With a dropped shoulder and dramatic sleeve silhouette, the Neige sweatshirt is quite literally designed to look like a cocoon. View A features a funnel neck and side split hem, and is great for somebody with a dressier style or who wants to highlight the architectural design lines of the pattern. View B is more casual with ribbing at the neckline and cuffs, perfect for an athleisure context or a cozy day at home.
We recommend choosing a medium to heavy weight knit with 0 to 30% stretch percentage. View A in particular will benefit from a stiffer fabric to preserve the height of the neckline, but in general the less drape a knit has the more it will highlight the architectural sleeves of the pattern. Our favorite fabrics for Neige are french terry, sweatshirt fleece, scuba/neoprene, and quilted knits. Try to pick something that contains some elastane to ensure the fabric will have good recovery.
If you are making View B, you will also need to source some ribbing for the neckline and cuffs. For those of you familiar with knitting, rib knits are created by alternating knit and purl stitches, which produces a fabric that has great crosswise stretch and does not curl up on the edges. These qualities make ribbing ideal for finishing necklines and cuffs. Typically, it is sold in tubular form by the yard, but it can also be found as precut.

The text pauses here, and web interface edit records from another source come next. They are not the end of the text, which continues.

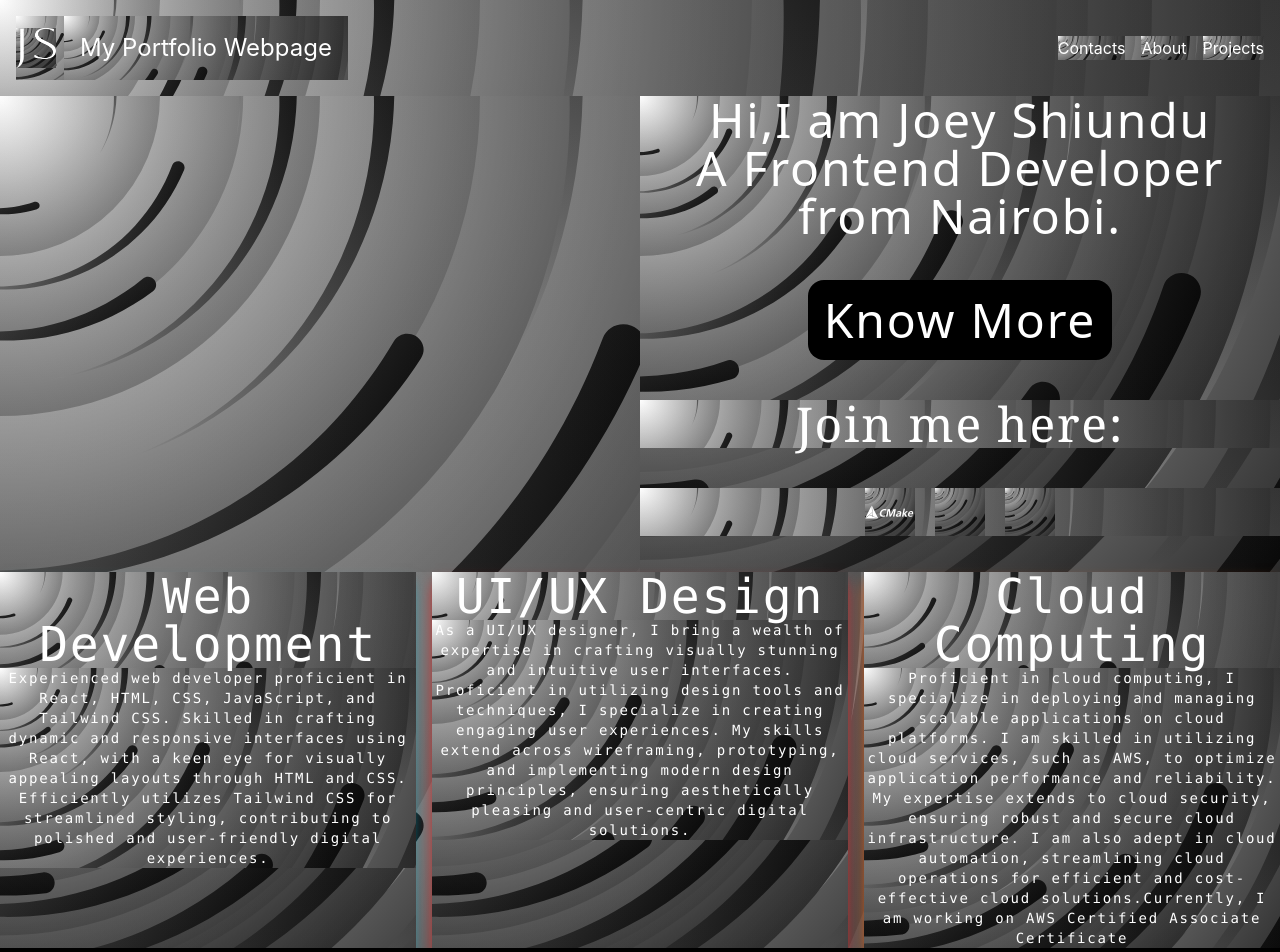
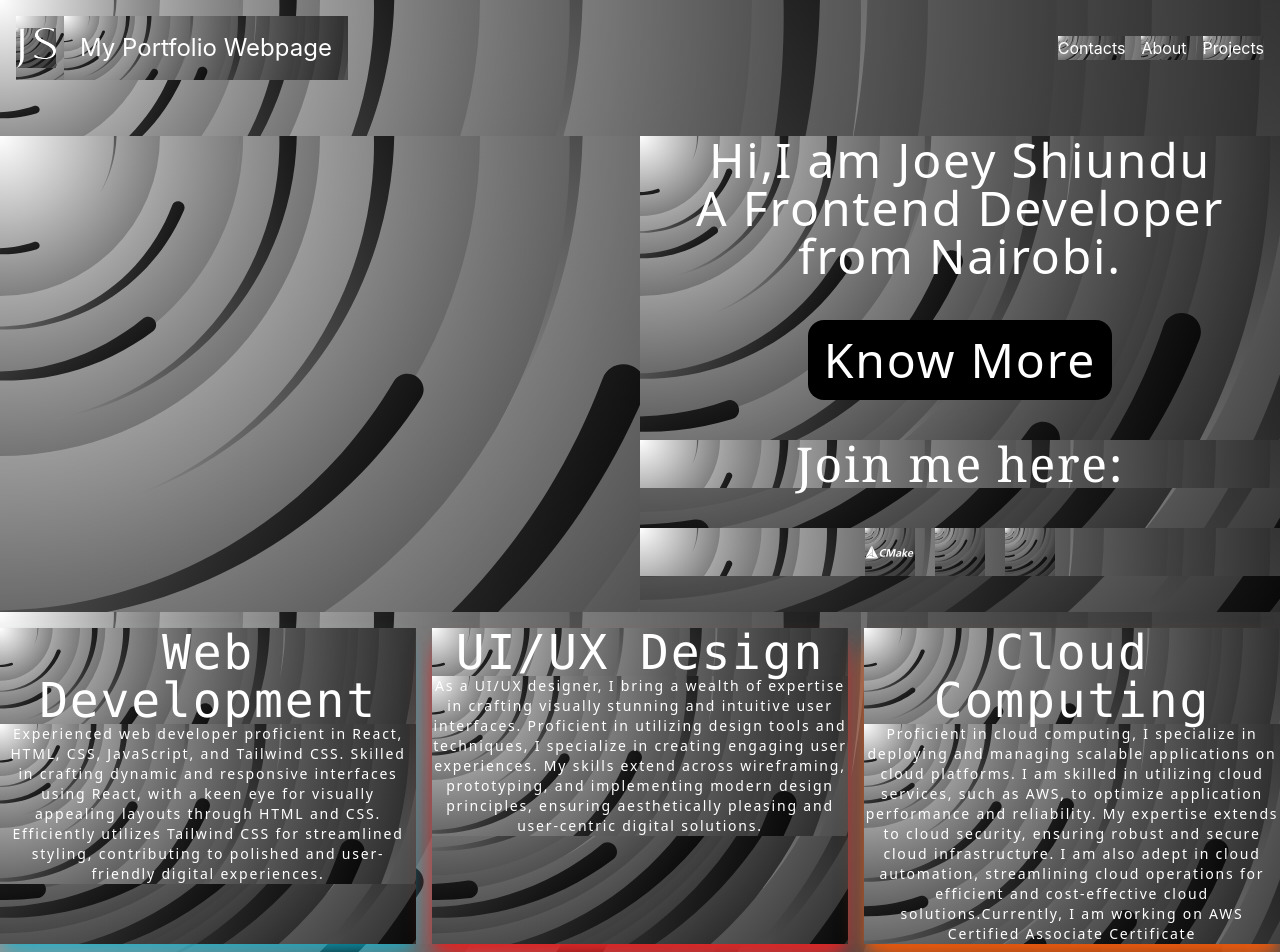
Before and after one commit to joeyshiundu/port, a React (Create React App) app in the folder porto/: page / in a window 1280 px wide. Shown: the top 952 px of the page. Built offline with nearby package versions, Linux system fonts and the light colour scheme.

Commit message:
Update slideshow.js with improved styling and font

```diff
--- /dev/null
+++ b/porto/src/hamburger.js
@@ -0,0 +1,20 @@
+import React, { useState } from 'react';
+
+const HamburgerMenu = () => {
+  const [isActive, setIsActive] = useState(false);
+
+  const toggleMenu = () => {
+    setIsActive(!isActive);
+  };
+
+  return (
+    <div className={`hamburger ${isActive ? 'is-active' : ''}`} onClick={toggleMenu}>
+      <div className="hamburger__container">
+        <div className="hamburger__inner"></div>
+        <div className="hamburger__hidden"></div>
+      </div>
+    </div>
+  );
+};
+
+export default HamburgerMenu;
--- a/porto/src/intro.js
+++ b/porto/src/intro.js
@@ -1,10 +1,12 @@
 import './App.css';
 import React from 'react';
 import 'devicon/devicon.min.css';
+import HamburgerMenu from './hamburger';
 
 function Intro() {
     return (
         <div className='container w-1/2 space-y-10 px-auto text-5xl ml-auto pb-9 '>
+            <HamburgerMenu  />
             <p className='px-10 '>Hi,I am Joey Shiundu<br/>
             A Frontend Developer from Nairobi.</p>
             <button className='bg-black text-white p-4 rounded-2xl'>Know More</button>
--- a/porto/src/slideshow.js
+++ b/porto/src/slideshow.js
@@ -1,20 +1,22 @@
 import React from "react";
 import './App.css';
 import 'devicon/devicon.min.css';
+import HamburgerMenu from "./hamburger";
 
 function Slideshow() {
   return (
-    <div className="" >
+    <div className="py-4 bg-white" >
+        <HamburgerMenu/>
         <div className="flex gap-x-4">
-        <div className='container space-y-10 px-auto text-5xl shadow-lg shadow-cyan-500/50 font-mono hover:' >Web Development
-            <p className="text-sm">
+        <div className='transition ease-in-out delay-150 hover:-translate-y-1 hover:scale-110 hover:bg-indigo-500 duration-300 ...  container space-y-10 px-auto text-5xl shadow-xl  shadow-cyan-500/50 font-mono hover:' >Web Development
+            <p className="text-sm font-sans">
 Experienced web developer proficient in React, HTML, CSS, JavaScript, and Tailwind CSS. Skilled in crafting dynamic and responsive interfaces using React, with a keen eye for visually appealing layouts through HTML and CSS. Efficiently utilizes Tailwind CSS for streamlined styling, contributing to polished and user-friendly digital experiences.</p>
         </div>
-        <div className='container space-y-10 px-auto text-5xl shadow-lg shadow-red-600/100 font-mono'>UI/UX Design
-        <p className="text-sm">As a UI/UX designer, I bring a wealth of expertise in crafting visually stunning and intuitive user interfaces. Proficient in utilizing design tools and techniques, I specialize in creating engaging user experiences. My skills extend across wireframing, prototyping, and implementing modern design principles, ensuring aesthetically pleasing and user-centric digital solutions.</p>
+        <div className='container space-y-10 px-auto text-5xl shadow-xl shadow-red-600/100 font-mono transition ease-in-out delay-150 hover:-translate-y-1 hover:scale-110 hover:bg-indigo-500 duration-300 ...'>UI/UX Design
+            <p className="text-sm font-sans">As a UI/UX designer, I bring a wealth of expertise in crafting visually stunning and intuitive user interfaces. Proficient in utilizing design tools and techniques, I specialize in creating engaging user experiences. My skills extend across wireframing, prototyping, and implementing modern design principles, ensuring aesthetically pleasing and user-centric digital solutions.</p>
         </div>
-        <div className='container space-y-3 px-auto text-5xl shadow-lg font-mono shadow-orange-600/100'>Cloud Computing
-        <p className="text-sm">
+        <div className='container space-y-3 px-auto text-5xl shadow-xl font-mono shadow-orange-600/100 transition ease-in-out delay-150  hover:-translate-y-1 hover:scale-110 hover:bg-indigo-500 duration-300 ...'>Cloud Computing
+            <p className="text-sm font-sans">
         Proficient in cloud computing, I specialize in deploying and managing scalable applications on cloud platforms. I am skilled in utilizing cloud services, such as AWS, to optimize application performance and reliability. My expertise extends to cloud security, ensuring robust and secure cloud infrastructure. I am also adept in cloud automation, streamlining cloud operations for efficient and cost-effective cloud solutions.Currently, I am working on AWS Certified Associate Certificate
         </p>
         </div>
```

Consider using contrast ribbing if you want to play with color or add a fun retro-inspired detail. You may also have luck sourcing a sweater knit from a shop that happens to carry ribbing to match. Either option looks great and can make a garment feel ready-to-wear. If your fabric is stretchy enough, you can also use self-fabric to finish the neckline and cuffs by cutting the appropriate width on the cross grain (be sure to account for this in your fabric yardage).